[Records for the task Boundary: Start]

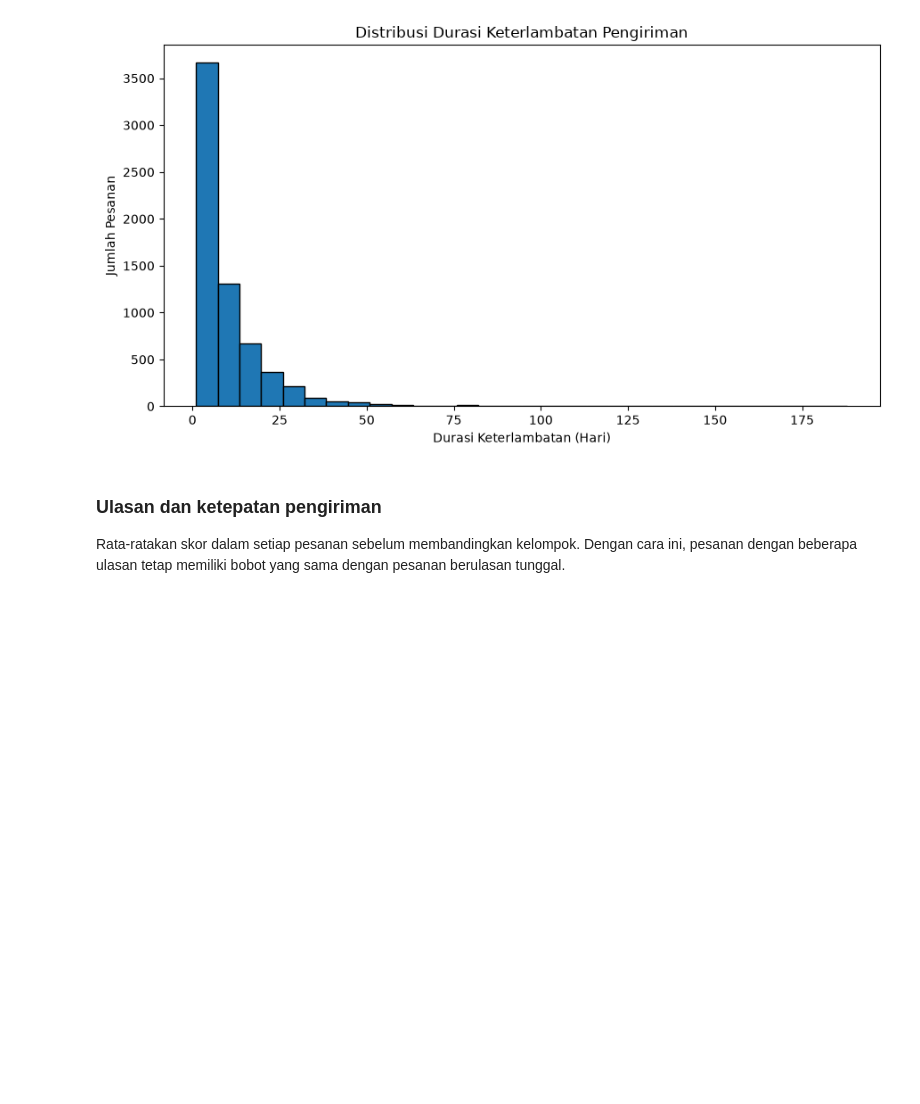
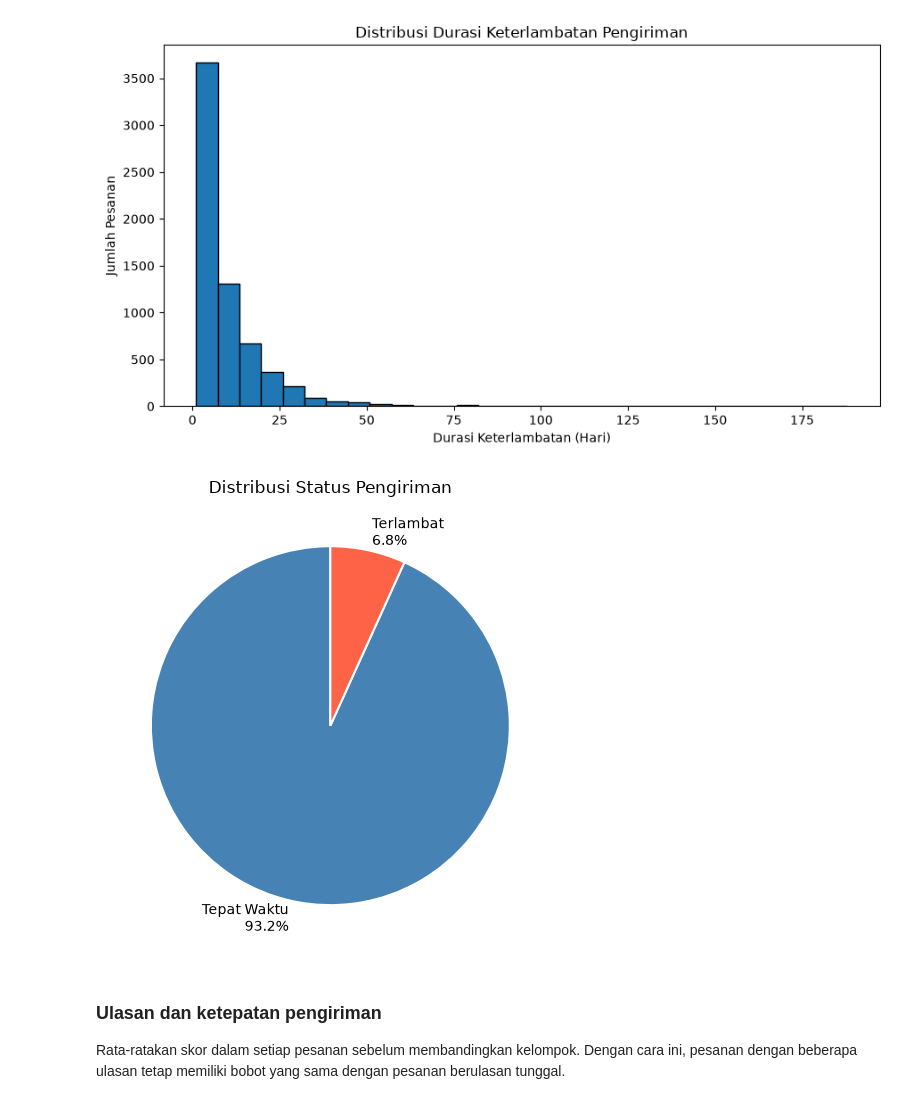
Before and after one commit to cipluk4n/DataScience_Kelompok-apa, a Jupyter notebook: olist_crisp_dm.ipynb, the cells around one changed output. Cells and saved outputs as stored; diff of their text form; code cells hidden in the pictures; blank space fills up the shorter version.

Commit message:
menambahkan visualisasi dari file di branch master

```diff
--- a/olist_crisp_dm.ipynb
+++ b/olist_crisp_dm.ipynb
@@ -115,6 +149,22 @@ plt.show()
 | Tepat waktu | 89936 | 93.23 |
 | Terlambat | 6534 | 6.77 |
 [figure]
+# %%
+counts = data["is_late"].value_counts().reindex([0, 1], fill_value=0)
+plt.figure(figsize=(5, 5))
+plt.pie(
+    counts,
+    labels=[f'Tepat Waktu\n{counts[0]/counts.sum()*100:.1f}%',
+             f'Terlambat\n{counts[1]/counts.sum()*100:.1f}%'],
+    colors=["steelblue", "tomato"],
+    startangle=90,
+    wedgeprops={"edgecolor": "white", "linewidth": 1.5}
+)
+plt.title("Distribusi Status Pengiriman")
+plt.tight_layout()
+plt.show()
+# %% [output]
+[figure, added]
 # %% [markdown]
 ### Ulasan dan ketepatan pengiriman
 
```
Also changed, not shown: parts of 2 cells of this notebook.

[Records for the task Boundary: End]

## Work to be completed
Copy the whole listing exactly, excluding the pictures in it.

## Answer for the task
Before and after one commit to cipluk4n/DataScience_Kelompok-apa, a Jupyter notebook: olist_crisp_dm.ipynb, the cells around one changed output. Cells and saved outputs as stored; diff of their text form; code cells hidden in the pictures; blank space fills up the shorter version.

Commit message:
menambahkan visualisasi dari file di branch master

```diff
--- a/olist_crisp_dm.ipynb
+++ b/olist_crisp_dm.ipynb
@@ -115,6 +149,22 @@ plt.show()
 | Tepat waktu | 89936 | 93.23 |
 | Terlambat | 6534 | 6.77 |
 [figure]
+# %%
+counts = data["is_late"].value_counts().reindex([0, 1], fill_value=0)
+plt.figure(figsize=(5, 5))
+plt.pie(
+    counts,
+    labels=[f'Tepat Waktu\n{counts[0]/counts.sum()*100:.1f}%',
+             f'Terlambat\n{counts[1]/counts.sum()*100:.1f}%'],
+    colors=["steelblue", "tomato"],
+    startangle=90,
+    wedgeprops={"edgecolor": "white", "linewidth": 1.5}
+)
+plt.title("Distribusi Status Pengiriman")
+plt.tight_layout()
+plt.show()
+# %% [output]
+[figure, added]
 # %% [markdown]
 ### Ulasan dan ketepatan pengiriman
 
```
Also changed, not shown: parts of 2 cells of this notebook.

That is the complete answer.